Once NIH had expanded into five buildings (including the animal facility) and the number of employees had risen to 150, the feeling of camaraderie lessened unfortunately, and informal conversations about science as well as close collaborations were less likely to occur. And McCoy, as director, felt separated from what went on in the state-of-the-art laboratories furnished with the latest in scientific equipment.

And still the NIH was outgrowing its space. When Luke and Helen Wilson offered their 45-acre estate in Bethesda, Maryland, to the U.S. government, the PHS seized the opportunity to once again expand NIH’s physical plant. By 1938, the NIH had moved to the Bethesda campus where it is today. The steps of Navy Hill’s East Building became a convenient spot for the scientists in the various divisions to line up and pose for photographs before they departed for Bethesda.

NIH moves out, CIA moves in: In 1942, four years after NIH moved away from the Navy Hill Campus, the Naval Medical Hospital and the Naval Medical School, which had been on Navy Hill since 1903, moved out. All their hospital operations were transferred to the National Naval Medical Center in Bethesda, Maryland. During World War II, several of the vacant Navy Hill buildings were used by the Office of Strategic Services (OSS) under William “Wild Bill” Donovan. His OSS, which ended operations in 1945, was the predecessor to the Central Intelligence Agency (CIA), which began in 1947. The CIA headquarters relocated to Langley, Virginia, in 1961. In 1963, to accommodate construction of the E Street Expressway, a large chunk of Navy Hill was demolished including the North Building and the animal building. The U.S. Navy Bureau of Medicine and Surgery, which moved to Navy Hill in 1942, remained there until 2012, when it moved to Falls Church, Virginia. The U.S. Department of State has been using the E Street campus to house a variety of operations since 1987.

In 2016, OSS and CIA alumni succeeded in getting the buildings added to the National Register of Historic Places as the “E Street Complex (Office of Strategic Services and Central Intelligence Agency Headquarters).” The historical interpretation of the site is devoted to Donovan and the OSS, although the State Department is the current occupant of the remaining buildings. In 2017, it was through the Office of the State Department Historian that NIH staff members from the Office of NIH History and Stetten Museum were able to tour the site, which had been off-limits since NIH left nearly 80 years ago. The Office of NIH History will be working with the State Department Historian to rectify the gap in interpretation of the site. To learn more, read the application to the National Historic Registry at http://www.osssociety.org/pdfs/oss_nr_final_to_hpo.pdf.

Aerial view of the Navy Hill Campus (see caption)

CREDIT: OFFICE OF NIH HISTORY AND STETTEN MUSEUM

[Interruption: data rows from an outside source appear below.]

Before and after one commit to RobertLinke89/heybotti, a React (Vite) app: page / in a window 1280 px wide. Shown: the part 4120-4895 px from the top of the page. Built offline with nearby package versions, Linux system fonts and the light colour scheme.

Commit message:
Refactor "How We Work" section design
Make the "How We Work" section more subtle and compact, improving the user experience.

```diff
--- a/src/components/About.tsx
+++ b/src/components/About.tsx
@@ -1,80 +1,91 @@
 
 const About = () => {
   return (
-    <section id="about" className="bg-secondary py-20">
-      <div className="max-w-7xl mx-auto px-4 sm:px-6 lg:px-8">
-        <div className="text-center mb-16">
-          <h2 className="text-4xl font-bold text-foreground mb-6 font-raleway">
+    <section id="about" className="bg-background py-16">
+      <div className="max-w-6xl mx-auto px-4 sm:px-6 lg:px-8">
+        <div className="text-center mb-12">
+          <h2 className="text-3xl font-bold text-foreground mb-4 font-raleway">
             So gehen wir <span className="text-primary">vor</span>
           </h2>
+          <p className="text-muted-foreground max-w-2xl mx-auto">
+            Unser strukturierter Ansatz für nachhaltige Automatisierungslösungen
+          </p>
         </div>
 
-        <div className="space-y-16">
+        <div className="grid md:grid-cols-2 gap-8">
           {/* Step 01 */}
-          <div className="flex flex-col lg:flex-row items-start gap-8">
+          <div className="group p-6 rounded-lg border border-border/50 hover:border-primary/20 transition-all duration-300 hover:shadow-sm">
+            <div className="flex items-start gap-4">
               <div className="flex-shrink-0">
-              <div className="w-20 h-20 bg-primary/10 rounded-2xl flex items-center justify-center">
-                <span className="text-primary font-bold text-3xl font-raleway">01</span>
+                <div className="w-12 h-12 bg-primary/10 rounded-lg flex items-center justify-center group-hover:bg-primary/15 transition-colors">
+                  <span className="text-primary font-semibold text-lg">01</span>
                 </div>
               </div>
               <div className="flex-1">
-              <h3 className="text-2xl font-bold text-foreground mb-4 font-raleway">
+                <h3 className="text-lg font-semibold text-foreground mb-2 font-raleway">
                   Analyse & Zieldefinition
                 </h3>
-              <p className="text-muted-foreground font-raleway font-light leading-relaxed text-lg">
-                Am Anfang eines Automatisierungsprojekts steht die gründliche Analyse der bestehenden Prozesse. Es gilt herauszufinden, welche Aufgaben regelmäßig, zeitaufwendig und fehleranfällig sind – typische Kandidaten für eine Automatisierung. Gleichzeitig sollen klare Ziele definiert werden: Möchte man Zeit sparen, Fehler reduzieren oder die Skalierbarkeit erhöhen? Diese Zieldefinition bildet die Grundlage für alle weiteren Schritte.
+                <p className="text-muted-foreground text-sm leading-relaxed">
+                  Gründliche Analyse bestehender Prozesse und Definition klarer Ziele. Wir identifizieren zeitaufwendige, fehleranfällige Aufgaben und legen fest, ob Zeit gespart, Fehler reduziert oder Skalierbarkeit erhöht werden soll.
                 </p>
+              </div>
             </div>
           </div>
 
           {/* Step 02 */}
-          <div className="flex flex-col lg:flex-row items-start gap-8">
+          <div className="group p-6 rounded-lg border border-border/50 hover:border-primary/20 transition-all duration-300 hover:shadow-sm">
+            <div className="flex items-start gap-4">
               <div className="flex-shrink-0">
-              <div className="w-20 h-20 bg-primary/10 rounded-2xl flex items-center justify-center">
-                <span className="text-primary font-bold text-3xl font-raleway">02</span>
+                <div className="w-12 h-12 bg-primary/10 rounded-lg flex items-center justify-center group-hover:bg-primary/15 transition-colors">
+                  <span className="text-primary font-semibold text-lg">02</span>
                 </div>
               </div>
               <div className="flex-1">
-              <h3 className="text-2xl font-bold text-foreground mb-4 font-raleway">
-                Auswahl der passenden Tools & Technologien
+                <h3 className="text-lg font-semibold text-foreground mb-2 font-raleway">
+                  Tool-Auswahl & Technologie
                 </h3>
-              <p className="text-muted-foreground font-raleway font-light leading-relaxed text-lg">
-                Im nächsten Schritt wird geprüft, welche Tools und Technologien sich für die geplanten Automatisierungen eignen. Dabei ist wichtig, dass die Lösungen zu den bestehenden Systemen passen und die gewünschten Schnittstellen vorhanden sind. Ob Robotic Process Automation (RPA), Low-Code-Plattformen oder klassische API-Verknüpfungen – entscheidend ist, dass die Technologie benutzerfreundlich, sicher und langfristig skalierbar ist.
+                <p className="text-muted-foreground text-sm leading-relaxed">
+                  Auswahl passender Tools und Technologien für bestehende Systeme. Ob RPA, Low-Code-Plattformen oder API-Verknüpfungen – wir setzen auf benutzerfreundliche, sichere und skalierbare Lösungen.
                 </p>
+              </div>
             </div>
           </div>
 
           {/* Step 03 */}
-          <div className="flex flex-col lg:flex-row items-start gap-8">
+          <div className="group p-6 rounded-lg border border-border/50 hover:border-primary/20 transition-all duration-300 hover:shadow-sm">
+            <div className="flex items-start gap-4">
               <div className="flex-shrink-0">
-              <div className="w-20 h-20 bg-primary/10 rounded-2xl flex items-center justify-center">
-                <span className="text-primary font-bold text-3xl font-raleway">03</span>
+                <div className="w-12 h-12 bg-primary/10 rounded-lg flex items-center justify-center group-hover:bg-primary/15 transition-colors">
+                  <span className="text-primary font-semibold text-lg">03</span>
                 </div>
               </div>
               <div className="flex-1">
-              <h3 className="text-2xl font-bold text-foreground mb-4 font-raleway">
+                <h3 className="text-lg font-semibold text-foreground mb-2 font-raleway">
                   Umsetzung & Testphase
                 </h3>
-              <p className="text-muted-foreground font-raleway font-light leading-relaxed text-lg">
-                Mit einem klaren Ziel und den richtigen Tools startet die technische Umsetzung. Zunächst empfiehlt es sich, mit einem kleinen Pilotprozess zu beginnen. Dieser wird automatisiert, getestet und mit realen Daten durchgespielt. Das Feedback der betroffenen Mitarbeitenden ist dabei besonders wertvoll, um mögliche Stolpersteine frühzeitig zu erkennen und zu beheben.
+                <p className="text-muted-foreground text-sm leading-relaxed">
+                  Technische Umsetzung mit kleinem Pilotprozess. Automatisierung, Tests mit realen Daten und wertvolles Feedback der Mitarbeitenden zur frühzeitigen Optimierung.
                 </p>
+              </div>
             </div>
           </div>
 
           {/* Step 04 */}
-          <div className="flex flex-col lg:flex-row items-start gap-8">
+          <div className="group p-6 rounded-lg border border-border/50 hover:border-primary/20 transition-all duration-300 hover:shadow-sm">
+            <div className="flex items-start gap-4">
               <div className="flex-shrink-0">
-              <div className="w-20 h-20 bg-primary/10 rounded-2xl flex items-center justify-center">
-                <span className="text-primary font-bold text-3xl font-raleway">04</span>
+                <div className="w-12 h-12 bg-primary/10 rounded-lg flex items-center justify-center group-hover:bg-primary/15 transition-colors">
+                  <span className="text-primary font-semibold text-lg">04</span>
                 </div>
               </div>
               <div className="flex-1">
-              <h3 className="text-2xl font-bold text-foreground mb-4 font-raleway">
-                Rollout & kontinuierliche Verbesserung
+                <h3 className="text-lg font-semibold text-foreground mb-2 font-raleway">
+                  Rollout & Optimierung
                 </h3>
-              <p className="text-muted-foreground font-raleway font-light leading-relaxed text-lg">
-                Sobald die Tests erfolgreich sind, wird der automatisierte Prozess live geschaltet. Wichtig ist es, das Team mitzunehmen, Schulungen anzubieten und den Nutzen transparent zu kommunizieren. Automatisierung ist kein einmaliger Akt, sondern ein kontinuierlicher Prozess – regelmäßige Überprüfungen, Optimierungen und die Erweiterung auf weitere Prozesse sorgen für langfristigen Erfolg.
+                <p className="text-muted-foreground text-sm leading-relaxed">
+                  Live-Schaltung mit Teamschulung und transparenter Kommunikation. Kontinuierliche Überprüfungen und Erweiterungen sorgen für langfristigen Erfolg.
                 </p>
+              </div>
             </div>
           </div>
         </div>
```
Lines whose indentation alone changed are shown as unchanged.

NIH buildings on the Navy Hill campus as viewed from the Goodyear blimp Enterprise (1936). Buildings (lower half of photograph, from left): North Building; Central Building (old South Building); East Building (formerly the Administration Building); South Building. Behind the East Building (from left): The Old Naval Observatory, the Navy Hospital, and wards and housing.


United States Naval Observatory

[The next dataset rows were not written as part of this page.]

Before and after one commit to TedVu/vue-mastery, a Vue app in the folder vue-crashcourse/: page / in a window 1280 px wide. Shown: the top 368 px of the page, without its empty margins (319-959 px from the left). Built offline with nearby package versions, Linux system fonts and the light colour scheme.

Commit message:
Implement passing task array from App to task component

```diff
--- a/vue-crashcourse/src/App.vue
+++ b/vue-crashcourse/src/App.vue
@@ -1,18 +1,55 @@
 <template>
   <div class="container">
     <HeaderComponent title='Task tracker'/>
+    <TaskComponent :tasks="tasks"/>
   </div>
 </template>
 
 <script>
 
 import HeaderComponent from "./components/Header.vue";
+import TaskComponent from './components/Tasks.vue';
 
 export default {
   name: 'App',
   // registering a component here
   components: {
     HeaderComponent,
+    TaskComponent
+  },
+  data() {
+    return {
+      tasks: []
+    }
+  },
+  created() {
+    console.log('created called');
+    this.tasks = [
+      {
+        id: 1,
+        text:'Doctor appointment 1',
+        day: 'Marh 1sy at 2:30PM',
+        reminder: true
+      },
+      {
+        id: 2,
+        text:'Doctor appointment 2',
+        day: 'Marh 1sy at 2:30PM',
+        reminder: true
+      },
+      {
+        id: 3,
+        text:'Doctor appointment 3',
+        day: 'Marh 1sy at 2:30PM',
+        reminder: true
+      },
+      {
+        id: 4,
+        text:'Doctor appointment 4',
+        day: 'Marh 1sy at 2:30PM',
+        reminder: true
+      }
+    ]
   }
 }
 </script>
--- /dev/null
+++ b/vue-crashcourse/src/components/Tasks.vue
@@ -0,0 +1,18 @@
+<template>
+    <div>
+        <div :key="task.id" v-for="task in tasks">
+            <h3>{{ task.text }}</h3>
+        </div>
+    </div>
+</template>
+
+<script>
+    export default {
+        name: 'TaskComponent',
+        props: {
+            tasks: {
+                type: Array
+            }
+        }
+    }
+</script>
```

Before Microscopes, There Were Telescopes

Old Naval Observatory

PHOTO BY BILL BRANSON, NIH

The United States Naval Observatory on Navy Hill (1844­–1893), now unoccupied, made significant contributions to astronomy in the 1800s.

Lying between 23rd and 25th Streets, and E Street and the Potomac River, the site originally called Potomac Hill was a bastion of 19th century science. In 1844, the building now known as the Old Naval Observatory was completed. The American Prime Meridian was set here in 1850 and used as the reference point for establishing the boundaries of many western states. In 1877, the moons of Mars were discovered by a Naval assistant astronomer—one of the major astronomical discoveries of the 19th century. Naval researchers contributed to the Transit of Venus expeditions in 1874 and 1882, and they also attempted to measure the speed of light. By 1893 the observatory needed additional space and moved to its current location at 3450 Massachusetts Avenue, NW, in Washington, D.C.

 


Further reading about Kinyoun and the Hygienic Lab

NIH Catalyst November–December 2012 issue 

Dr. Joseph Kinyoun The Indispensable Forgotten Man